a boundary event

“It is obvious that the story of the empty tomb cannot be fitted into our contemporary worldview, or indeed into any worldview except one of which it is the starting point.  That is, indeed, the whole point.  What happened on that day is, according to the Christian tradition, only to be understood by analogy with what happened on the day the cosmos came into being.  It is a boundary event, at the point where (as cosmologists tell us) the laws of physics ceased to apply.  It is the beginning of a new creation – as mysterious to human reason as the creation itself.”   (Lesslie Newbigin: The Gospel in a Pluralist Society ).  

the new gardener

"...then the LORD God formed the man of dust from the ground and breathed into his nostrils the breath of life, and the man became a living creature. And the LORD God planted a garden in Eden, in the east, and there he put the man whom he had formed." (Genesis 2:7-8 ESV) Jesus said to her, "Woman, why are you weeping? Whom are you seeking?" Supposing him to be the gardener, she said to him, "Sir, if you have carried him away, tell me where you have laid him, and I will take him away." (John 20:15) "How intriguing that He should be buried in a garden, and that His first steps as the resurrected Adam should be in a garden, and one of His most devoted disciples should (mistakenly) address Him as though He were the gardener (John 20:15). Gardener? In truth He was … taking His first steps in the resurrection body, the first fruits of the final restoration."   (--Sinclair Ferguson in " Jesus our Navy Seal ") "For as by a man

a clear conscience

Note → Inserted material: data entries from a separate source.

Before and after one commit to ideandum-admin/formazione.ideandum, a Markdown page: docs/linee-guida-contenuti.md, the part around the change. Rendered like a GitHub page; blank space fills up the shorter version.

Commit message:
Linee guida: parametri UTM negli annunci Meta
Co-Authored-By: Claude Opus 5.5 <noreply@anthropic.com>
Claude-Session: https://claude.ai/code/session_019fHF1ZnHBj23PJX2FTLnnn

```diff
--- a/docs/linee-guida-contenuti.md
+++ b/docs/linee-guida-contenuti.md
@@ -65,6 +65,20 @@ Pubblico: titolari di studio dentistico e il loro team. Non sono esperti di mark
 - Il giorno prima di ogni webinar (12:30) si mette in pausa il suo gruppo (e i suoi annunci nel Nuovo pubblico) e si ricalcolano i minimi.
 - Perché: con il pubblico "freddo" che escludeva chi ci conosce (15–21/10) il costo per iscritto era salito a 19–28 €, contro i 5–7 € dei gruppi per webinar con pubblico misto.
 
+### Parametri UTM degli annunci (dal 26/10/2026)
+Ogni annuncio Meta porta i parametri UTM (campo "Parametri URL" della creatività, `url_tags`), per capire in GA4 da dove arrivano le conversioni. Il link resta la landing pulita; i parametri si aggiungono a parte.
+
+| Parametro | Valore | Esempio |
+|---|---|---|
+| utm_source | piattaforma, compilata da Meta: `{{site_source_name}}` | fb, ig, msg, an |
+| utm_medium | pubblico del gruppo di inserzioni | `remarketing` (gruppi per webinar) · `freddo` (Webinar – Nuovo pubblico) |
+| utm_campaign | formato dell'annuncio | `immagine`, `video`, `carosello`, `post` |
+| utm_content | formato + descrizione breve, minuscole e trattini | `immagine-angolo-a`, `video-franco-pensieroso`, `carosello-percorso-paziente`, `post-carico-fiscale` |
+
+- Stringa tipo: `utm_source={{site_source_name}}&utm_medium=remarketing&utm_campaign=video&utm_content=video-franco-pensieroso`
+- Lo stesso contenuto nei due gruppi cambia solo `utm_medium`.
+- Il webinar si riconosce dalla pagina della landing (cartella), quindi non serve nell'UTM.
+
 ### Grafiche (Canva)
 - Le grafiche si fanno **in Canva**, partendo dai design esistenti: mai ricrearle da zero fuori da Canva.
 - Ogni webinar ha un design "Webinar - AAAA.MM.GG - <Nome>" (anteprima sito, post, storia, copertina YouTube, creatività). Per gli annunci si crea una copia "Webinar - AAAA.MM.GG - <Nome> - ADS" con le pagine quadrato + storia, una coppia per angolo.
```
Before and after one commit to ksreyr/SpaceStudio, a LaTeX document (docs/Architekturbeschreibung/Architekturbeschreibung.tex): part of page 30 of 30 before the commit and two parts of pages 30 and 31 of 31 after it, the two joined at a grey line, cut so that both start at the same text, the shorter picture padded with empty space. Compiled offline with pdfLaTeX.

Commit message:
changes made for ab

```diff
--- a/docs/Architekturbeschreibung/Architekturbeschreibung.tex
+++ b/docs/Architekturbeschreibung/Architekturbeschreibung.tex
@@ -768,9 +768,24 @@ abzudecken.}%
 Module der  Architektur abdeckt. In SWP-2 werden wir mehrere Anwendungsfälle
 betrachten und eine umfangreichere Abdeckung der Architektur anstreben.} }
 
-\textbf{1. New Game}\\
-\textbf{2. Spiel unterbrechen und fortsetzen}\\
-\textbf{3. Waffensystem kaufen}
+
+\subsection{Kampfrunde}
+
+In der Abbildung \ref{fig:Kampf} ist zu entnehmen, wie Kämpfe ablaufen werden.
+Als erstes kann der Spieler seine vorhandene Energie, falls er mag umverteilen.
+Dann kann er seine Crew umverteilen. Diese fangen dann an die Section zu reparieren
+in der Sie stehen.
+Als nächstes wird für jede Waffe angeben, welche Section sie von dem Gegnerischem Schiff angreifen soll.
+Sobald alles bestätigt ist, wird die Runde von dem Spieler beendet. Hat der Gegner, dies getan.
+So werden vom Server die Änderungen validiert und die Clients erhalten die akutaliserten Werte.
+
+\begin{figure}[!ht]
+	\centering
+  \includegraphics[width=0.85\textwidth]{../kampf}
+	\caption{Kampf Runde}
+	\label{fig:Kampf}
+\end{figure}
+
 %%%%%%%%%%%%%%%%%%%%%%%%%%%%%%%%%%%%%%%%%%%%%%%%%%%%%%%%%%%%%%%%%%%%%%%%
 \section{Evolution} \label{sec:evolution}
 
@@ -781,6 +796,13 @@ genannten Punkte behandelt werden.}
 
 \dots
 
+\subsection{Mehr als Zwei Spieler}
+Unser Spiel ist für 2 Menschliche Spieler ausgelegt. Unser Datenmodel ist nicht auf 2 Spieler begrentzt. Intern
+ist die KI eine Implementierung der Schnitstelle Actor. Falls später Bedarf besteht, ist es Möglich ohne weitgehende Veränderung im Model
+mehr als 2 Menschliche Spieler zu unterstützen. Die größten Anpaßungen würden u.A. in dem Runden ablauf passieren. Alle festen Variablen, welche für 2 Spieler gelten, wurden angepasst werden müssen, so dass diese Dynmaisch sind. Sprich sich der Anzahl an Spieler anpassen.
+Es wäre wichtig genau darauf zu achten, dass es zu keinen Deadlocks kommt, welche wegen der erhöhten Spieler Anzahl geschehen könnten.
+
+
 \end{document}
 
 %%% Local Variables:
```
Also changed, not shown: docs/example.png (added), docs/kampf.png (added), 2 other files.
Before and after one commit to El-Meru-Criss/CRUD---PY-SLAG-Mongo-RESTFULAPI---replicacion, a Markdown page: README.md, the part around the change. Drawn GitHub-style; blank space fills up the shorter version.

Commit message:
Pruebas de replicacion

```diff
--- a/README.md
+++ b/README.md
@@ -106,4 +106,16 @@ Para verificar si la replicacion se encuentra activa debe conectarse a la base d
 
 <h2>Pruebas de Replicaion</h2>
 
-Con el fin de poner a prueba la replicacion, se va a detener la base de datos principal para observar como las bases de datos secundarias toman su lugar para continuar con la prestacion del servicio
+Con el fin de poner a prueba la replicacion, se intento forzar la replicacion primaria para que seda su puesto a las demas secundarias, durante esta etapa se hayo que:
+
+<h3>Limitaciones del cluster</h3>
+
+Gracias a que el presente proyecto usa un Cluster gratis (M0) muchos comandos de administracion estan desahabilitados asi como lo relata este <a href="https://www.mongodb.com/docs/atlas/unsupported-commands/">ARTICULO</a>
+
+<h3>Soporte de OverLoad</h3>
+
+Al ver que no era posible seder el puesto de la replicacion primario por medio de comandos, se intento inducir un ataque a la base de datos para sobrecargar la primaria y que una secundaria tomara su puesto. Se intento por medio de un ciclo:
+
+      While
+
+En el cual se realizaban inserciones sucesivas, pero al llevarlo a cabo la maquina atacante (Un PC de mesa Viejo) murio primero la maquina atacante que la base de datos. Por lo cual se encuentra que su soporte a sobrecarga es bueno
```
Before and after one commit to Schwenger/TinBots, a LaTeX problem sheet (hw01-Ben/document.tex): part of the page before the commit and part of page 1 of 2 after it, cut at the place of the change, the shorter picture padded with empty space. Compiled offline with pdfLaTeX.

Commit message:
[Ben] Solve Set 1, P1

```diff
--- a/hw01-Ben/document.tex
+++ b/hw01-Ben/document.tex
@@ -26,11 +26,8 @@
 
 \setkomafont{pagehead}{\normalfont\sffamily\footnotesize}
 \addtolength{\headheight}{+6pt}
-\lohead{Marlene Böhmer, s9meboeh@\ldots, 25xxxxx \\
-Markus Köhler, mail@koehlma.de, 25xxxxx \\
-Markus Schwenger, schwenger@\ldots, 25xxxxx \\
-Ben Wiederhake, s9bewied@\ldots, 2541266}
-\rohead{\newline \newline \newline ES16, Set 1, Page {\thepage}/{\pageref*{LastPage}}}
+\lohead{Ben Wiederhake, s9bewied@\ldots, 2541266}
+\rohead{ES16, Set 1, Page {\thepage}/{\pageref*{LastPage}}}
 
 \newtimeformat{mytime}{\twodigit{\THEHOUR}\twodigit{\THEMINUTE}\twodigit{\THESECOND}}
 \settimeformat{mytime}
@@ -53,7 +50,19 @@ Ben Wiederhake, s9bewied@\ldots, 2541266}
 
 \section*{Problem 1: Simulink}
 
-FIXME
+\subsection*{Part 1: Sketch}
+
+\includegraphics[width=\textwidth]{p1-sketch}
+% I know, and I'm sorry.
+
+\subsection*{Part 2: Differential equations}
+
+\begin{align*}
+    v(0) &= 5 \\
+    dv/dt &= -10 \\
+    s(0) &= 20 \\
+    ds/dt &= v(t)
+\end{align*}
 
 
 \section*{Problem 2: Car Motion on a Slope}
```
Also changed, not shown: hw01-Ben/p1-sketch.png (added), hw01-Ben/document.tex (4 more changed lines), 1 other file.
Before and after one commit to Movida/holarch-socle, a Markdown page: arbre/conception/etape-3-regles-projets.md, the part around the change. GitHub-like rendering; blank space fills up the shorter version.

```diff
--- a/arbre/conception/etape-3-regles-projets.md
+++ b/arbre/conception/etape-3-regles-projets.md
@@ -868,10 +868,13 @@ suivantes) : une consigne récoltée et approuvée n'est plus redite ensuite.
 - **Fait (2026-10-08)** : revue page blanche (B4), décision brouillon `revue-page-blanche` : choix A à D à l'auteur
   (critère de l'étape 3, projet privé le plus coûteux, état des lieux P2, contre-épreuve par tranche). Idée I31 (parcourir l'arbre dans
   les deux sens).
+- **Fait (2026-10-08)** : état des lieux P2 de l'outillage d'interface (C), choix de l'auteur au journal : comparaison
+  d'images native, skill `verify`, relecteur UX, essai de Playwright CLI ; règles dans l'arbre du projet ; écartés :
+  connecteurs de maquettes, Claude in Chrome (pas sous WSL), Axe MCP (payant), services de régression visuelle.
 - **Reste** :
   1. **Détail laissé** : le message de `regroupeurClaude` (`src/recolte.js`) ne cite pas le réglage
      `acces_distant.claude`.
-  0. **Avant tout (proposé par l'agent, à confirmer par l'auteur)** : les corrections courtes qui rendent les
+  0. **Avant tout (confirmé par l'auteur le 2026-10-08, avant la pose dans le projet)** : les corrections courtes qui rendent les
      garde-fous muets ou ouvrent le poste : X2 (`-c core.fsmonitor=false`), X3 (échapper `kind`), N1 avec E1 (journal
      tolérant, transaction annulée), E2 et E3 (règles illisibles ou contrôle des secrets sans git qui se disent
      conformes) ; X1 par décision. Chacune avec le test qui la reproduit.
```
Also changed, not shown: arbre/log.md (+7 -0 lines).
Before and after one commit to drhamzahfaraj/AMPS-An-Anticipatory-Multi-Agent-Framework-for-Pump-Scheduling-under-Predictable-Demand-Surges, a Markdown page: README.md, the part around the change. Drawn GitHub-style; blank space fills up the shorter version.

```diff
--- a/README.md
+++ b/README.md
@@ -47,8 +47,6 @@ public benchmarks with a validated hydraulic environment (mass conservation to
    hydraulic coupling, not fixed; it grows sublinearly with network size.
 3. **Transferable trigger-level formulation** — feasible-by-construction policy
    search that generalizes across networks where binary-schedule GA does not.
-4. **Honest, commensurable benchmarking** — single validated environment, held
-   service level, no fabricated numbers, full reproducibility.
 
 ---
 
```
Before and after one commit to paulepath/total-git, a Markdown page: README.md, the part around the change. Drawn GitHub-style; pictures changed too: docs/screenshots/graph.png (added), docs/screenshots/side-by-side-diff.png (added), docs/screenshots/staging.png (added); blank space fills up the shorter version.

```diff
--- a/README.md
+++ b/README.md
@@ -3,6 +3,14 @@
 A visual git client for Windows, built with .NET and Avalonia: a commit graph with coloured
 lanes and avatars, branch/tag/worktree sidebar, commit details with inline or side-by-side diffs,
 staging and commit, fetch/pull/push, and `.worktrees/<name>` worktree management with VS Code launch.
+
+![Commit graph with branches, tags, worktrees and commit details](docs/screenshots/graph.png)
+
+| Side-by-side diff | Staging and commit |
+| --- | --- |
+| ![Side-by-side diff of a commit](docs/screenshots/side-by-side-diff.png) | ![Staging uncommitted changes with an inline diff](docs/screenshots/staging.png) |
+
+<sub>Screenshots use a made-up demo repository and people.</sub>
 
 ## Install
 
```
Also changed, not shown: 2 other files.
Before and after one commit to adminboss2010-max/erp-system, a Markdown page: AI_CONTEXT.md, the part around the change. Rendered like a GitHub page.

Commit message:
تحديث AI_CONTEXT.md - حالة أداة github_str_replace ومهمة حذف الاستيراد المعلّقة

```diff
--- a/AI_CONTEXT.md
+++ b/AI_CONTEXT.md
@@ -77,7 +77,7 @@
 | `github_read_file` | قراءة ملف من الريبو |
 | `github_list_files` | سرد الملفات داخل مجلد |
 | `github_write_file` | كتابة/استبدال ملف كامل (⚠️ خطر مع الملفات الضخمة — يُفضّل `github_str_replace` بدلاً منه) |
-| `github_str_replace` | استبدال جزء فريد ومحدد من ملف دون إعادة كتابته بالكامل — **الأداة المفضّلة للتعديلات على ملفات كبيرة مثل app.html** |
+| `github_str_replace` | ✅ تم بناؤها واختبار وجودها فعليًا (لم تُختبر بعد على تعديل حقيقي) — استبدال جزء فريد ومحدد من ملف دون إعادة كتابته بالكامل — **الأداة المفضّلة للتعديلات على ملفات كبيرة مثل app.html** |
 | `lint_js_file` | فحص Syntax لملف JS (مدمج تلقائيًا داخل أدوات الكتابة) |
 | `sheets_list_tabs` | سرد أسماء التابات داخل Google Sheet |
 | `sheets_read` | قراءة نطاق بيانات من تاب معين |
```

From Fifty Reasons Why Jesus Came to Die , by John Piper... #16 To Give Us a Clear Conscience "How much more will the blood of Christ, who through the eternal Spirit offered himself without blemish to God, purify our  conscience from dead works to serve the living God."  (Hebrews 9:14) Some things never change. The problem of a dirty conscience is as old as Adam and Eve. As soon as they sinned, their  conscience was defiled. Their sense of guilt was ruinous. It ruined their relationship with God—they hid from him. It  ruined their relation to each other—they blamed. It ruined their peace with themselves—for the first time they saw  themselves and felt shame. All through the Old Testament, conscience was an issue. But the animal sacrifices themselves could not cleanse the  conscience.  “Gifts and sacrifices are offered that cannot perfect the conscience of the worshiper, but deal only with food  and drink and various washings, regulations for the body imposed until